other articles in this section

The Dilemma

We’re All in This Together

Trend Update

Vision Quest

Turn Off that Phone!

Get Into WEC 2019

No Place Like Home

Get into the Tourney

Eating Cleaner

Marriott’s Bonvoy Launches

On the Quiet Side

Getting to Know You

Lifelong Learning

Dynamic Icebreakers

New Year, New You

The Next Step

Meeting Trends 2019

Dialled In

MPAHT Signs The Code

Holographic Magic

Light Touches

Screening Room

Attendee Survival Guide

Oh Canada!

Supporting Roles

Breaking Down the Barriers

Tour Guides

Happiness Matters

Deals on Meals

You need a ‘Workation’

Pop-Up Events

Green Event Trends

Risky Business

Tee Time!

On the Quiet Side

The Next Generation

First Aid Facts

How to Get your Productivity back

A Sense of Taste

RFP 101

Ignite your Panel Discussions

Stay-Put Strategies

Words of Wisdom

Copyright Knowledge

The Power of Hindsight

Liquid Assets

Grape Escapes

Icebreakers!

Geofencing Technology

Social Media Smarts

Online Registration

Master your MC Smarts

Demographic Shift

Ignite your Hiring Skills

Responsible Food Management

Save your Event from Disaster with Forward Thinking

You’re Virtually There

Event Music

Taking a Constructive View of Negative Feedback

Boosting Numbers for Less-attended Events

Team Mentality

Beyond the RSVP

Langdon Hall, Cambridge, ON

Site Selection Smarts

A Green Seal of Approval

Get to know Natalie Wilson, CMM, CMP

Swamped by short RFP turnaround times?

Meeting Room Design

Embracing Hybrid Meetings

Beyond the Schmooze

Learning by Experience

E-clutter Management

Ignite Your Power of Persuasion

Animal Ambassadors

The Lanyard Problem

Is it time to beef up breaky?

Green Key Meetings

Ignite your Budget Carving Skills

Industry Ethics

Planning Accessible Meetings

Google+ for Event Planning

Short Lead Times

Pinterest your Event Ideas

Guidelines for Ont. Business Event Planners

A Reason to Smile: Developing Guidelines with TICO

TICO, As I See It

Identity Crisis!

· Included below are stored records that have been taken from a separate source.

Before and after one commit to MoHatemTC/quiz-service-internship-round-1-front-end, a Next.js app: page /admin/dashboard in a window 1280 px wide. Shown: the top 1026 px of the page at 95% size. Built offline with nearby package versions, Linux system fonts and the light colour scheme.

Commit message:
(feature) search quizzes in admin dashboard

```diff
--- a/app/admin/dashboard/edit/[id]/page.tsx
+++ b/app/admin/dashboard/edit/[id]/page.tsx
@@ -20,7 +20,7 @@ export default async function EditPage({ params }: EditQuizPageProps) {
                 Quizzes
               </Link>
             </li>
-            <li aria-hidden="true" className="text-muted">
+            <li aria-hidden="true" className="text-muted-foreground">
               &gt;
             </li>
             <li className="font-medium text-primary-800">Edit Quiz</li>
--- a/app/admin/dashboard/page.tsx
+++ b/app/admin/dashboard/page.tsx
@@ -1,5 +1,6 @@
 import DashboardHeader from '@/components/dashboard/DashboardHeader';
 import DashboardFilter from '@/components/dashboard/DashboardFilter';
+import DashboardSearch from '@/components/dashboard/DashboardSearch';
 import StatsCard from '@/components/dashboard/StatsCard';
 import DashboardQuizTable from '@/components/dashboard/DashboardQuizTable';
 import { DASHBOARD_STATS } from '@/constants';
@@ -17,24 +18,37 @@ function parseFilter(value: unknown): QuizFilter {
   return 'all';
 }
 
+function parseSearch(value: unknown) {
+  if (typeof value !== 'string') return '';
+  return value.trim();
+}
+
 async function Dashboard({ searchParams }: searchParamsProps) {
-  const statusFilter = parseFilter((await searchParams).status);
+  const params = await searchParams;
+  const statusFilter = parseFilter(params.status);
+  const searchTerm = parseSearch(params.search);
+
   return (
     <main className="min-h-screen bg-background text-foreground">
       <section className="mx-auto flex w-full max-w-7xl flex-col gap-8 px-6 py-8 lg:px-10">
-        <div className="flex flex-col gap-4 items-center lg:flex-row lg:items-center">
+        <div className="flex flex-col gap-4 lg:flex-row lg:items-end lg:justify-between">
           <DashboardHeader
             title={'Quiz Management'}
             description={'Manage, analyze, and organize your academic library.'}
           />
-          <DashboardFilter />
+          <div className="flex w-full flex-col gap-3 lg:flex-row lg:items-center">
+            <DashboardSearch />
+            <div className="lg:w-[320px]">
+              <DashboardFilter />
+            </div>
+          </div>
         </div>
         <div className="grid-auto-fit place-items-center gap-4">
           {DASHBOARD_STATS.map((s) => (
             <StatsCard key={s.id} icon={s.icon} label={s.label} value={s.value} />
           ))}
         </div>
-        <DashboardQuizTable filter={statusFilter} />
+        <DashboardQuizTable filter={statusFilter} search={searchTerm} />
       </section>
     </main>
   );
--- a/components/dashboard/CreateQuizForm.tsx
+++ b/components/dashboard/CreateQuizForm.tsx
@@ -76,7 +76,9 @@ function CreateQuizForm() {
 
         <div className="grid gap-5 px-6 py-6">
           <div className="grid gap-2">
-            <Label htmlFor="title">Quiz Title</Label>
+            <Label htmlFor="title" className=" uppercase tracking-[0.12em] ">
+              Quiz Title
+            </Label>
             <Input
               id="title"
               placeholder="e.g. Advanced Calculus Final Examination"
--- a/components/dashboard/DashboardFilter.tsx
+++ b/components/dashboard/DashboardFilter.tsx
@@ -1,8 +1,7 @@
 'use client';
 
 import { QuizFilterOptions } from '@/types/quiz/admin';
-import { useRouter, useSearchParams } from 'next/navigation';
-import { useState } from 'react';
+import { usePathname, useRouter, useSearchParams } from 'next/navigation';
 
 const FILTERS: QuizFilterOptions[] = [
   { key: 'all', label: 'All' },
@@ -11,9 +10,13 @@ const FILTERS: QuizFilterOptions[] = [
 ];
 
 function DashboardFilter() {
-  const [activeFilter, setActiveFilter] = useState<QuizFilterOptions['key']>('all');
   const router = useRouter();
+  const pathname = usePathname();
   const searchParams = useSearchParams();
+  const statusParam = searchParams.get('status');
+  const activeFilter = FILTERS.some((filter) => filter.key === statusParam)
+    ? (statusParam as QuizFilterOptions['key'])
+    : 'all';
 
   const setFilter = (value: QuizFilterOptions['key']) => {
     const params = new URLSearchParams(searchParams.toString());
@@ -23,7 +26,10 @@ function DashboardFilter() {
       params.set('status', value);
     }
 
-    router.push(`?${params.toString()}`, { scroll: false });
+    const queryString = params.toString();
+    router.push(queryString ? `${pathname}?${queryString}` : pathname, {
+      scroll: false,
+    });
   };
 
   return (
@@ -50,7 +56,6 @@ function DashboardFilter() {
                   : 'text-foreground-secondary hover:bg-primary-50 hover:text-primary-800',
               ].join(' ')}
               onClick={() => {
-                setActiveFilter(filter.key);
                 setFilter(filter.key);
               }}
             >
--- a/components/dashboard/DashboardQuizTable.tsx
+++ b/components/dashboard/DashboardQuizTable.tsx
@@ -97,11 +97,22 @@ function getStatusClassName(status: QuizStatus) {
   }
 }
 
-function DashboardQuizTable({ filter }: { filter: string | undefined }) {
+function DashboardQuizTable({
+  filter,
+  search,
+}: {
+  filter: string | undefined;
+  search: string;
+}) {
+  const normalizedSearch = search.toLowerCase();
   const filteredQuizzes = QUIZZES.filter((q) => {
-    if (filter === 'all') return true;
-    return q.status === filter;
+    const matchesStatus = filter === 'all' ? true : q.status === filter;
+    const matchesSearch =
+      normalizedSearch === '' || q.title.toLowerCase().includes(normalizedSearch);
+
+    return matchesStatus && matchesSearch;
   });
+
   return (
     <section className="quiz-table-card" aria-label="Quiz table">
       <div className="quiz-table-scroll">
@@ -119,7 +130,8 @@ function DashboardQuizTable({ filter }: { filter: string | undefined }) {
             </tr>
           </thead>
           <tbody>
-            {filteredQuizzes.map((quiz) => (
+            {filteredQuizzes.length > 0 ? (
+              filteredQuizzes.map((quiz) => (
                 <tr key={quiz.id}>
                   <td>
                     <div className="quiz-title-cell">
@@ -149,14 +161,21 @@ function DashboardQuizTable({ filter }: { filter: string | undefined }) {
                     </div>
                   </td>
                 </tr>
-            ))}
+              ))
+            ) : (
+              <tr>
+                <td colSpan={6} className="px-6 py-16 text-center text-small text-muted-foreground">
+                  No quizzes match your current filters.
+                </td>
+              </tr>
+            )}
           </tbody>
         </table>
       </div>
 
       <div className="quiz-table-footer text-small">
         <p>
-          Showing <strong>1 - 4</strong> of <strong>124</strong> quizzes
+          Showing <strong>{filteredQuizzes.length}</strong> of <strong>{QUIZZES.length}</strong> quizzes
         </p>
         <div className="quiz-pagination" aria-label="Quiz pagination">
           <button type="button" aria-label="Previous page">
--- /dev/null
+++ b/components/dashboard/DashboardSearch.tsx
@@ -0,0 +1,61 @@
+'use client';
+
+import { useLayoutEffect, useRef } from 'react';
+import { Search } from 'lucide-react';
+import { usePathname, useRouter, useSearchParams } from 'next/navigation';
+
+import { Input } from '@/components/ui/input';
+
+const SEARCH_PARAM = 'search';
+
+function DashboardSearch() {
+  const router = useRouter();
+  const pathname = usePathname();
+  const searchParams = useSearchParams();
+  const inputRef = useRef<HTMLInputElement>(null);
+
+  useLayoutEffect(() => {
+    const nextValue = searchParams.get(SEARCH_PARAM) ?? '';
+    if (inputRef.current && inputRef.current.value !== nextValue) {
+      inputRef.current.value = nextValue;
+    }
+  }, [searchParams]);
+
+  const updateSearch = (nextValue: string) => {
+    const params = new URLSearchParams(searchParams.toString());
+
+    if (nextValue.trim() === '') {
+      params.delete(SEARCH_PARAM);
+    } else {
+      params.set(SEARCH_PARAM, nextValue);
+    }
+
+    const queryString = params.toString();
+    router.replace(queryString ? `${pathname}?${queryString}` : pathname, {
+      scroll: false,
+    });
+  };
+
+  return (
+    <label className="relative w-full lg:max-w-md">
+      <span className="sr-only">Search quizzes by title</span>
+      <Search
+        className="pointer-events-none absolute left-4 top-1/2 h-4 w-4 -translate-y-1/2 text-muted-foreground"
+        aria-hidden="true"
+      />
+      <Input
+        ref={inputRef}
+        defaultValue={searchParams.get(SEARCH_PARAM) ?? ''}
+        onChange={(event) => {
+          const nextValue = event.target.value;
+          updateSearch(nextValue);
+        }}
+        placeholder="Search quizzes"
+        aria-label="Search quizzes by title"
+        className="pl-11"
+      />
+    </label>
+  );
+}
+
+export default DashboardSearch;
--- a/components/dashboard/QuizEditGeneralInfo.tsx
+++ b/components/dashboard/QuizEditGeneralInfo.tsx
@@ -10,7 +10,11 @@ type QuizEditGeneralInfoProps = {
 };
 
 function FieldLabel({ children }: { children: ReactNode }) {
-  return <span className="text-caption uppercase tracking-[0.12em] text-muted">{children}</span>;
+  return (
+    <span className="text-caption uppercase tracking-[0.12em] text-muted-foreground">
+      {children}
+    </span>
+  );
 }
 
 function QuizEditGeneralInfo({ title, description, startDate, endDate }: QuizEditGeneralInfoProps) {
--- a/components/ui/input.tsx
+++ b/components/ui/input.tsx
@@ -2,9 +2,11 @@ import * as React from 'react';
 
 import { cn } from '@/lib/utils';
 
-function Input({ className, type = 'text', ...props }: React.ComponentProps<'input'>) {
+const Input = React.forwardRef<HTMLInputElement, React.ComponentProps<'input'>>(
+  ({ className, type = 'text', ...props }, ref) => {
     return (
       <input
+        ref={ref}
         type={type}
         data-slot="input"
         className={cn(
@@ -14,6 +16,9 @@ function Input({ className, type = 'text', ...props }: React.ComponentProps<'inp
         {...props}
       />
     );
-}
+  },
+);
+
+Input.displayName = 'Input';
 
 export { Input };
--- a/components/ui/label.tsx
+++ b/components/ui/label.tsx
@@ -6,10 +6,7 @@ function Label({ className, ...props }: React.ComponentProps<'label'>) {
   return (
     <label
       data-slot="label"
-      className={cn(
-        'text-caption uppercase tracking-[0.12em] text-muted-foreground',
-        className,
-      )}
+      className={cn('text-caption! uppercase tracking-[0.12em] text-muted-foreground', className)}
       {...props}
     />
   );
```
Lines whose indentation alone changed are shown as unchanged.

Ontario Planners as Travel Agents?

Armchair Site Inspections

Planners as travel agents?

Hybrid Meetings

Green Meeting Venues

Virtual Familiarization Trips: FAMTripTV

Independent Meeting Planners

Certification in Meetings Management

Ignite your Delegating Skills

Green Meetings

Event Planning: Lessons Learned

Planning a Low-Budget Event

Boost your Event Attendance

Familiarization Trip Etiquette